● **Task directions**
Write out every entry exactly; the pictures do not belong in the copy.

● **Data supplied**
————————

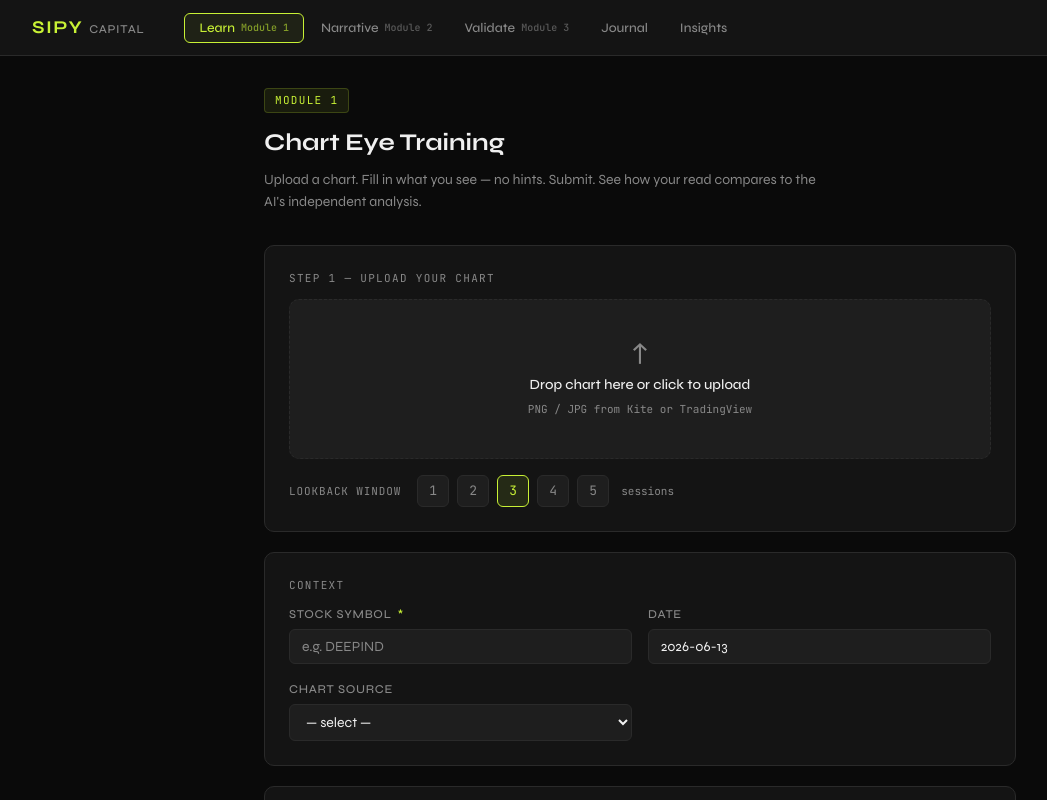
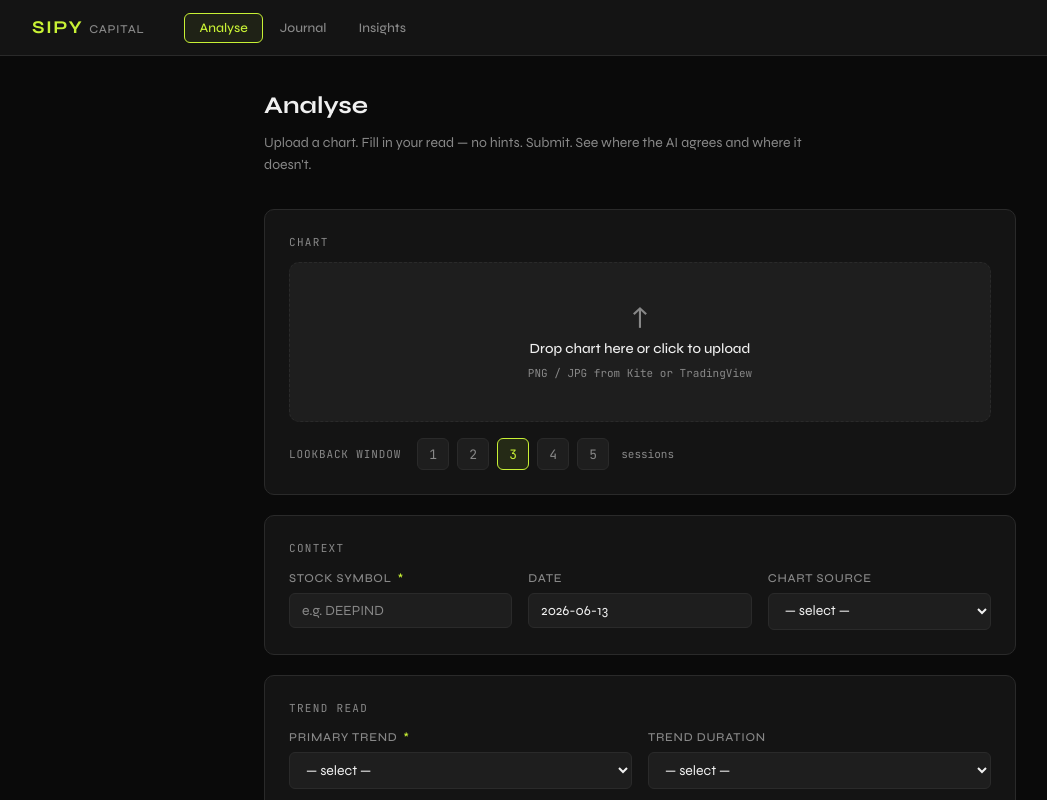
Before and after one commit to Prakashbio4/Trading-intelligence, a React (Vite) app in the folder frontend/: page / in a window 1280 px wide. Shown: the top 800 px of the page, without its empty margins (0-1047 px from the left). Built offline with nearby package versions, Linux system fonts and the light colour scheme.

Commit message:
Task 7: collapse nav to 3 tabs, set Analyse as default
- Nav.jsx: 5 tabs → 3 tabs (Analyse / Journal / Insights), no sub-labels
- App.jsx: remove Learn/Narrative/Validate imports, route to Analyse, default tab = analyse

https://claude.ai/code/session_01LrTyy45mjrCGxE4DB48KFi

```diff
--- a/frontend/src/App.jsx
+++ b/frontend/src/App.jsx
@@ -1,16 +1,14 @@
 import { useState } from 'react';
 import Nav from './components/Nav.jsx';
-import Learn from './pages/Learn.jsx';
-import Narrative from './pages/Narrative.jsx';
-import Validate from './pages/Validate.jsx';
+import Analyse from './pages/Analyse.jsx';
 import Journal from './pages/Journal.jsx';
 import Insights from './pages/Insights.jsx';
 import styles from './App.module.css';
 
-const PAGES = { learn: Learn, narrative: Narrative, validate: Validate, journal: Journal, insights: Insights };
+const PAGES = { analyse: Analyse, journal: Journal, insights: Insights };
 
 export default function App() {
-  const [tab, setTab] = useState('learn');
+  const [tab, setTab] = useState('analyse');
   const Page = PAGES[tab];
 
   return (
--- a/frontend/src/components/Nav.jsx
+++ b/frontend/src/components/Nav.jsx
@@ -1,11 +1,9 @@
 import styles from './Nav.module.css';
 
 const TABS = [
-  { id: 'learn',     label: 'Learn',     sub: 'Module 1' },
-  { id: 'narrative', label: 'Narrative', sub: 'Module 2' },
-  { id: 'validate',  label: 'Validate',  sub: 'Module 3' },
-  { id: 'journal',   label: 'Journal',   sub: null },
-  { id: 'insights',  label: 'Insights',  sub: null },
+  { id: 'analyse',  label: 'Analyse',  sub: null },
+  { id: 'journal',  label: 'Journal',  sub: null },
+  { id: 'insights', label: 'Insights', sub: null },
 ];
 
 export default function Nav({ active, onNavigate }) {
```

————————

● **Task solution**
Before and after one commit to Prakashbio4/Trading-intelligence, a React (Vite) app in the folder frontend/: page / in a window 1280 px wide. Shown: the top 800 px of the page, without its empty margins (0-1047 px from the left). Built offline with nearby package versions, Linux system fonts and the light colour scheme.

Commit message:
Task 7: collapse nav to 3 tabs, set Analyse as default
- Nav.jsx: 5 tabs → 3 tabs (Analyse / Journal / Insights), no sub-labels
- App.jsx: remove Learn/Narrative/Validate imports, route to Analyse, default tab = analyse

https://claude.ai/code/session_01LrTyy45mjrCGxE4DB48KFi

```diff
--- a/frontend/src/App.jsx
+++ b/frontend/src/App.jsx
@@ -1,16 +1,14 @@
 import { useState } from 'react';
 import Nav from './components/Nav.jsx';
-import Learn from './pages/Learn.jsx';
-import Narrative from './pages/Narrative.jsx';
-import Validate from './pages/Validate.jsx';
+import Analyse from './pages/Analyse.jsx';
 import Journal from './pages/Journal.jsx';
 import Insights from './pages/Insights.jsx';
 import styles from './App.module.css';
 
-const PAGES = { learn: Learn, narrative: Narrative, validate: Validate, journal: Journal, insights: Insights };
+const PAGES = { analyse: Analyse, journal: Journal, insights: Insights };
 
 export default function App() {
-  const [tab, setTab] = useState('learn');
+  const [tab, setTab] = useState('analyse');
   const Page = PAGES[tab];
 
   return (
--- a/frontend/src/components/Nav.jsx
+++ b/frontend/src/components/Nav.jsx
@@ -1,11 +1,9 @@
 import styles from './Nav.module.css';
 
 const TABS = [
-  { id: 'learn',     label: 'Learn',     sub: 'Module 1' },
-  { id: 'narrative', label: 'Narrative', sub: 'Module 2' },
-  { id: 'validate',  label: 'Validate',  sub: 'Module 3' },
-  { id: 'journal',   label: 'Journal',   sub: null },
-  { id: 'insights',  label: 'Insights',  sub: null },
+  { id: 'analyse',  label: 'Analyse',  sub: null },
+  { id: 'journal',  label: 'Journal',  sub: null },
+  { id: 'insights', label: 'Insights', sub: null },
 ];
 
 export default function Nav({ active, onNavigate }) {
```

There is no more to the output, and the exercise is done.